Different business models may require more from you than others which is why it is important to review all of this with your lawyer before you commit to anything.. Franchises for example may bind you into other commitments that you may not be aware you were making i.e. contributions to marketing costs.

It is especially important to find a lawyer and an accountant who deal with these types of business transactions regularly. The sale and purchase of a trucking business differs from a regular business sale. They’re not very common transactions so it is important to find a lawyer who specifically handles these types of transactions.

Below is a list of things that whilst not exhaustive, provides an idea of what potential purchasers of a trucking business should be considering.

Unless you are in the business of valuation, how do you know that a listed business is worth the listed price? Valuing a trucking business is especially different to valuing say a cafe or motel. From our experience it pays to have an appraisal as part of your due diligence. It is important to obtain an appraisal from someone who is knowledgeable in that industry.

New Zealand Transport Agency Requirements
It is important to ensure that the trucks are all up to date with on road compliance issues as per current rules and regulations. In most cases this includes holding an appropriate transport service license.
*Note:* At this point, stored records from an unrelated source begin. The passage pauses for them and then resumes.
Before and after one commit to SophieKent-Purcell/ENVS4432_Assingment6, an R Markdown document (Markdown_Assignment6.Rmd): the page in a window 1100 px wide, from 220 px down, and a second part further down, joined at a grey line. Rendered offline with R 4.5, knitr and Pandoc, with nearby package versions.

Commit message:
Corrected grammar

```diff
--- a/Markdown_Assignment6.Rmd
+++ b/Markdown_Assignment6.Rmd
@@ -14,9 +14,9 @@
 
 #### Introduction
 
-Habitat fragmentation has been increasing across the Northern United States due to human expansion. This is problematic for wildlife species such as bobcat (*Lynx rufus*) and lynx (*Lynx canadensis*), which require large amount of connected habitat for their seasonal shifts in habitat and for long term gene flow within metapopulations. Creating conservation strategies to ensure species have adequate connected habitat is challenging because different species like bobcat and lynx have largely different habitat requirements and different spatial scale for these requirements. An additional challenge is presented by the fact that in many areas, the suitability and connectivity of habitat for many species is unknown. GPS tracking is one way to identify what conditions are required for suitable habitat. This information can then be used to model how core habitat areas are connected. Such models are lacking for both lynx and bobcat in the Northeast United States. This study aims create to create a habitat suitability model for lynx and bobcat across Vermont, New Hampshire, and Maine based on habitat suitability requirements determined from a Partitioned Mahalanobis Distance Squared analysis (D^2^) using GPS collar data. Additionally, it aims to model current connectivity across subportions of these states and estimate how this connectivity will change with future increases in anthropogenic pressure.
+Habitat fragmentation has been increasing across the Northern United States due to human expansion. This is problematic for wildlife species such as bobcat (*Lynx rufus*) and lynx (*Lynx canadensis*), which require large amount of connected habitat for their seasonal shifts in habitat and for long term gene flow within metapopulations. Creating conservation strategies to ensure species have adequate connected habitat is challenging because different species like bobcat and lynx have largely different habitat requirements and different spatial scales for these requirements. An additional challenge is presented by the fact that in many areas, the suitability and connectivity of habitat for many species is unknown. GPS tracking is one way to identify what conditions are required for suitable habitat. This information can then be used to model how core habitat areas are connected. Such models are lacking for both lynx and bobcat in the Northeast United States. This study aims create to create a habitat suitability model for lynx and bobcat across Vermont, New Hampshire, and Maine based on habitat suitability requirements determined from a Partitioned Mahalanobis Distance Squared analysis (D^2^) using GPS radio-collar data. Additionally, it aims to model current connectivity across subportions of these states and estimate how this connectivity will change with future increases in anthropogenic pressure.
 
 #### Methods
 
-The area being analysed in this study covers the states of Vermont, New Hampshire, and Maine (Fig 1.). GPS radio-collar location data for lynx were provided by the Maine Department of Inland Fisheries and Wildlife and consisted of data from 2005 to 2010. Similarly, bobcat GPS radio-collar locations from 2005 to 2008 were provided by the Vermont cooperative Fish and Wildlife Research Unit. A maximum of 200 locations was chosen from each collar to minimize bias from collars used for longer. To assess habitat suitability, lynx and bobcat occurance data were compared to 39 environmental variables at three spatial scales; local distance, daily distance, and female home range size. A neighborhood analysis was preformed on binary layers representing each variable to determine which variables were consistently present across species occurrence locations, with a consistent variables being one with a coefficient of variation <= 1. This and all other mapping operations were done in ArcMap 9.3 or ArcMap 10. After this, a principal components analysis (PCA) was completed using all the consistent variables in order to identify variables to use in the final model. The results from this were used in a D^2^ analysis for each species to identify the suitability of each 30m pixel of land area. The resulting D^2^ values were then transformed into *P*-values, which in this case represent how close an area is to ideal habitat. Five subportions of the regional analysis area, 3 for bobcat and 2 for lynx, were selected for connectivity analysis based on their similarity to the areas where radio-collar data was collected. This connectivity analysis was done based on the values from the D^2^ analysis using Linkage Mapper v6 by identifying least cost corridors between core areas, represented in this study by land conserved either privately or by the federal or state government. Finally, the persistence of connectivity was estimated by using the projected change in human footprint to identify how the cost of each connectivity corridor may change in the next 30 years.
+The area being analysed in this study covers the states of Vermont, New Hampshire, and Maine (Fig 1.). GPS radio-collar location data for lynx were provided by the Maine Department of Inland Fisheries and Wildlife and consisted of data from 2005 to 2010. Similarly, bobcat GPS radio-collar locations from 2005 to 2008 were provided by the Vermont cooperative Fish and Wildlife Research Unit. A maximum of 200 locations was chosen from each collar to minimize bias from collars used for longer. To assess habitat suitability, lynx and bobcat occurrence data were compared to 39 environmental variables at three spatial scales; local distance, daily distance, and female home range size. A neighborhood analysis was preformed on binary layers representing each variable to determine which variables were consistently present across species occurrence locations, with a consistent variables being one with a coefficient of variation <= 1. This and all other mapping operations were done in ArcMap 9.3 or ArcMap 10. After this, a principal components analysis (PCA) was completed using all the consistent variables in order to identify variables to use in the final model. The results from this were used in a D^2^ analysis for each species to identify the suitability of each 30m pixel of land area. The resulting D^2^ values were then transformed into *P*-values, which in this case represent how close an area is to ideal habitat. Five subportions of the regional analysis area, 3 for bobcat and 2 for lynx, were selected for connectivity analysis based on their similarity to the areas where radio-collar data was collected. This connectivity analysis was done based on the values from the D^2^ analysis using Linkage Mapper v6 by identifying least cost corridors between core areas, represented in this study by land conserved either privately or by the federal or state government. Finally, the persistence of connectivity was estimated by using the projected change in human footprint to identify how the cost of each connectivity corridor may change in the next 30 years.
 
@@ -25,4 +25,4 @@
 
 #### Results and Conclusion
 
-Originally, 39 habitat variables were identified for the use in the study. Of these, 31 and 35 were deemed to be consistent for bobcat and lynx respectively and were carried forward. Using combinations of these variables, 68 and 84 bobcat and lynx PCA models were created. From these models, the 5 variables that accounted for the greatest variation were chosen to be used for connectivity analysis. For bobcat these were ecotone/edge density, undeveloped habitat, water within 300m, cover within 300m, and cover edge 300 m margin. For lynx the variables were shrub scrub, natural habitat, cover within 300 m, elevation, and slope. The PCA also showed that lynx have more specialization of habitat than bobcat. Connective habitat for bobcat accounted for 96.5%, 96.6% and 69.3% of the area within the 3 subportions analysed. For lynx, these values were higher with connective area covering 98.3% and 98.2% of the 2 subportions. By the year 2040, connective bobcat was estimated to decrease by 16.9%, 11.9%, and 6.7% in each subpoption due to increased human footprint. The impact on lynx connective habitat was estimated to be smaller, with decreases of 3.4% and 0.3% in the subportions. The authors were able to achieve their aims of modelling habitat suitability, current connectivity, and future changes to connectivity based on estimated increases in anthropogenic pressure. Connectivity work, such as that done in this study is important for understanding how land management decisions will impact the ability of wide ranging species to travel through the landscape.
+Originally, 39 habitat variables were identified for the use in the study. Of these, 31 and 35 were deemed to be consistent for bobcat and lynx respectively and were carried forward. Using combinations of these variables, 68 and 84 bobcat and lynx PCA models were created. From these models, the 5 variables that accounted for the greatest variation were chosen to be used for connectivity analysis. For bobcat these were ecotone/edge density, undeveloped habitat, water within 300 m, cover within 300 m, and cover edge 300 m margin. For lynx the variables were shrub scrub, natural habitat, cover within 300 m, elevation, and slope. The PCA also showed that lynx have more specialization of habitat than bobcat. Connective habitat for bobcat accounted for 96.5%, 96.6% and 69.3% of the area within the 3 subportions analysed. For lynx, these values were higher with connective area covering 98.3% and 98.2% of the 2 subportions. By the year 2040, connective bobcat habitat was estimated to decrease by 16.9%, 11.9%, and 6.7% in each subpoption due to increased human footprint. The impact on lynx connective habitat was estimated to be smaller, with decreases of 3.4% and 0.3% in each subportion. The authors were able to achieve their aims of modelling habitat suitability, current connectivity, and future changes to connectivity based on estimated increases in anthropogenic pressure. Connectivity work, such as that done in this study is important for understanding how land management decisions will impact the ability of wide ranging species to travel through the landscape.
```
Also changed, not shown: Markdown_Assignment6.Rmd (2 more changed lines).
Whether you trade as an individual or a company, you must hold the appropriate transport service license. You must have a transport service license to operate a goods service, passenger service, vehicle recovery service or rental service. If you are providing a goods service you will need a transport service license if the laden weight of the vehicle is 6000 kg or more.

The license is important, as the penalty for driving without such a license may be up to $10,000. If the contract does not contemplate this license, the purchase price might be adjusted to reflect this cost to you. It takes a minimum of six weeks from the passing of your Transport Service License until you get it so timing of the transaction will be another important factor.

Vehicles must meet high safety standards before you can operate them in a licensed transport service. These include registration and annual licensing requirements and routine certificate of fitness inspections. It is important to ensure that all these are up to date on the vehicle. If they are not you will need to factor these into the cost of the transaction.

It’s worth noting that there are different licenses for different configurations of vehicles. For example you need a dangerous goods license to cart certain products. Due diligence needs to be performed to ensure that the vehicle you are purchasing complies with the appropriate license requirements.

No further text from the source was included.